→ **What is expected**: For every line in the records that has the word "code", make a copy.
━━ Extracted data ━━
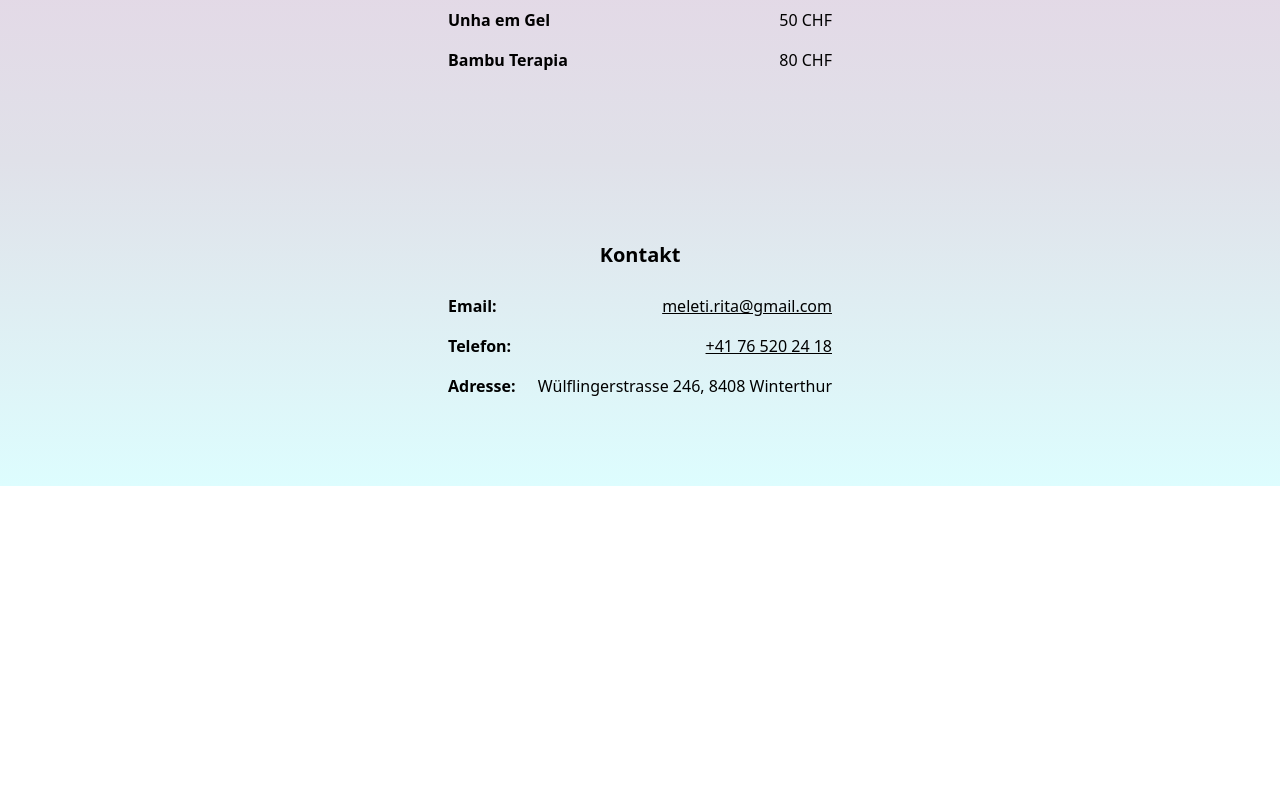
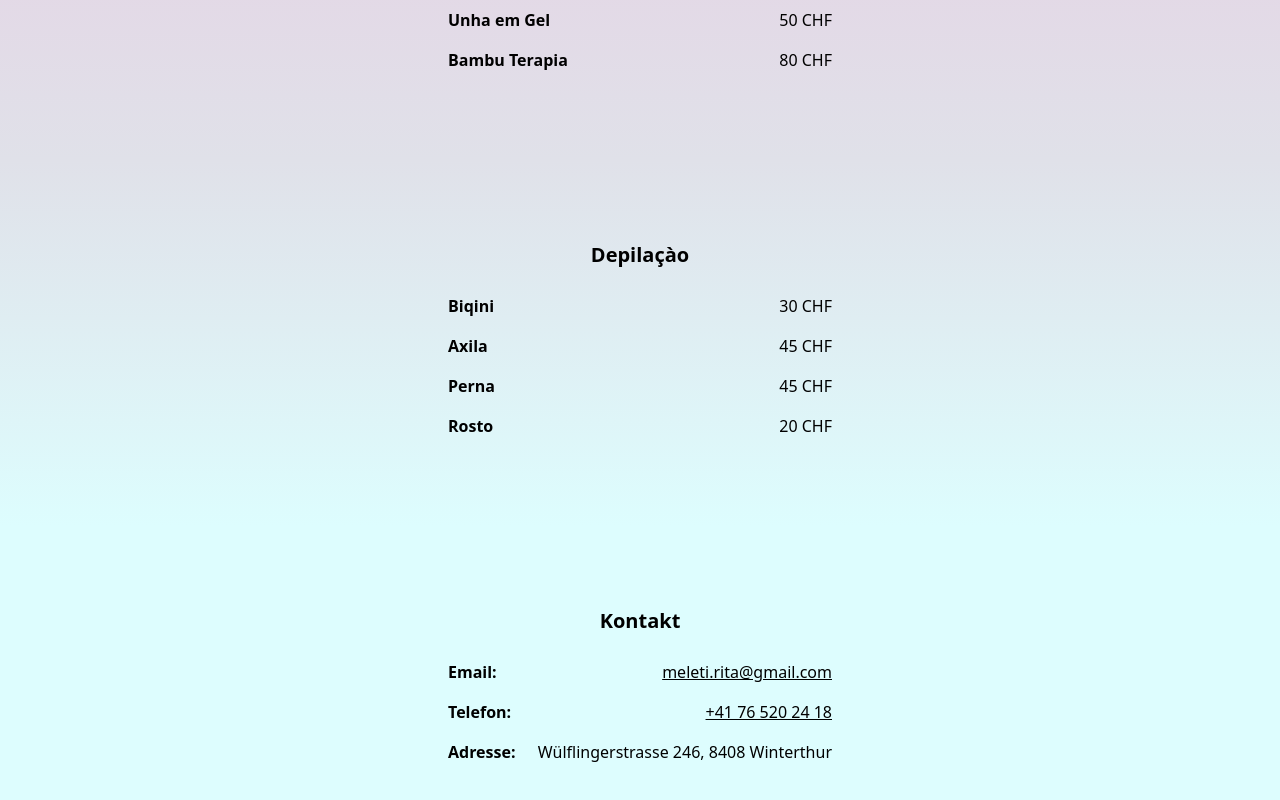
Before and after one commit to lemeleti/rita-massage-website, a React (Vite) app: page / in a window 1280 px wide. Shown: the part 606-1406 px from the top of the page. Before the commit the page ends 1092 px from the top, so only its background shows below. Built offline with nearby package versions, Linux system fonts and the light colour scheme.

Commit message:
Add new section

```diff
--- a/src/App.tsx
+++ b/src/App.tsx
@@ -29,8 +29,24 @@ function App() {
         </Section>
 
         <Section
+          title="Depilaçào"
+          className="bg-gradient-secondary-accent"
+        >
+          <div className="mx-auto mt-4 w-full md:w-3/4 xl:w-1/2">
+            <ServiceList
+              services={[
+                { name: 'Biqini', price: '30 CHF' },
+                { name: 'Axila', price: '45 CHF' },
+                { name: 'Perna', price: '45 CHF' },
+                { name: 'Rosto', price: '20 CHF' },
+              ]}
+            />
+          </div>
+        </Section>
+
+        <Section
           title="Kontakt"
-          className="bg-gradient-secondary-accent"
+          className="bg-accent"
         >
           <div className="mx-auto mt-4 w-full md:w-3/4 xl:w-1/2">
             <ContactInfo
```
━━━
━━ Extracted data ━━
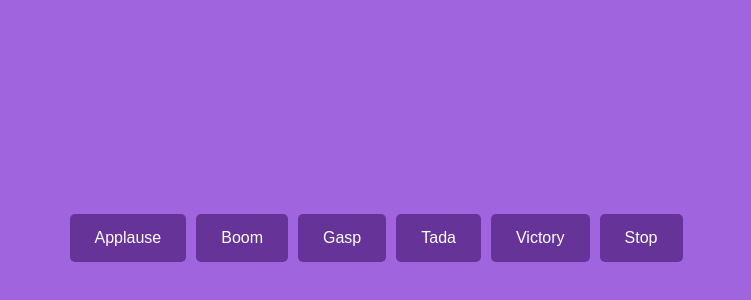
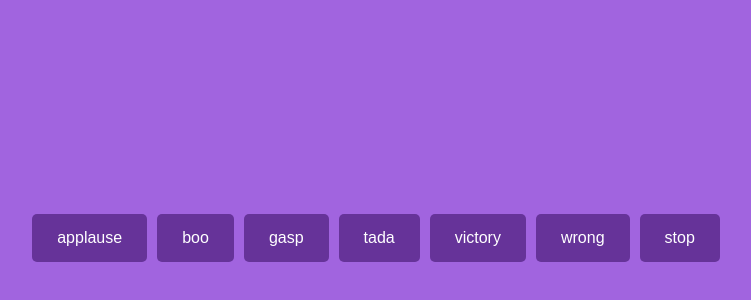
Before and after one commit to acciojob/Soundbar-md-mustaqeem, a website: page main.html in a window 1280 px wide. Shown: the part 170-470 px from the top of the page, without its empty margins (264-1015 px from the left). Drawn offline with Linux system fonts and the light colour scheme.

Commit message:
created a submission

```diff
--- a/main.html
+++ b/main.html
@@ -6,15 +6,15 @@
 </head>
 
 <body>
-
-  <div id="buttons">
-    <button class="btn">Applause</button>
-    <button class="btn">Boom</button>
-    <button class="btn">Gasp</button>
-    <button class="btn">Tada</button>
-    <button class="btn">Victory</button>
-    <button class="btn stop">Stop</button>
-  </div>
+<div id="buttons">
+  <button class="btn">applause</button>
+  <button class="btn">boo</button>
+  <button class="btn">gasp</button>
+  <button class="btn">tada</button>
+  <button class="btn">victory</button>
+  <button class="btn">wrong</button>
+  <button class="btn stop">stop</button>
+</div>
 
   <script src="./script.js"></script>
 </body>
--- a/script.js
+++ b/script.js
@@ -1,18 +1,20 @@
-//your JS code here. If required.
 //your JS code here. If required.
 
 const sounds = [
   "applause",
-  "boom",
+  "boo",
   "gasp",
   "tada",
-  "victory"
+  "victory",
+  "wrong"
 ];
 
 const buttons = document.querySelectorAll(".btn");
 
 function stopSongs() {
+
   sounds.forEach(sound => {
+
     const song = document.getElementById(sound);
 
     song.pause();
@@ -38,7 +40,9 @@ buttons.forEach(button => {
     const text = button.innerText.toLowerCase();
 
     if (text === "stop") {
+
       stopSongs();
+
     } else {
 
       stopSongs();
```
━━━
→ **Written response**:
-//your JS code here. If required.
 //your JS code here. If required.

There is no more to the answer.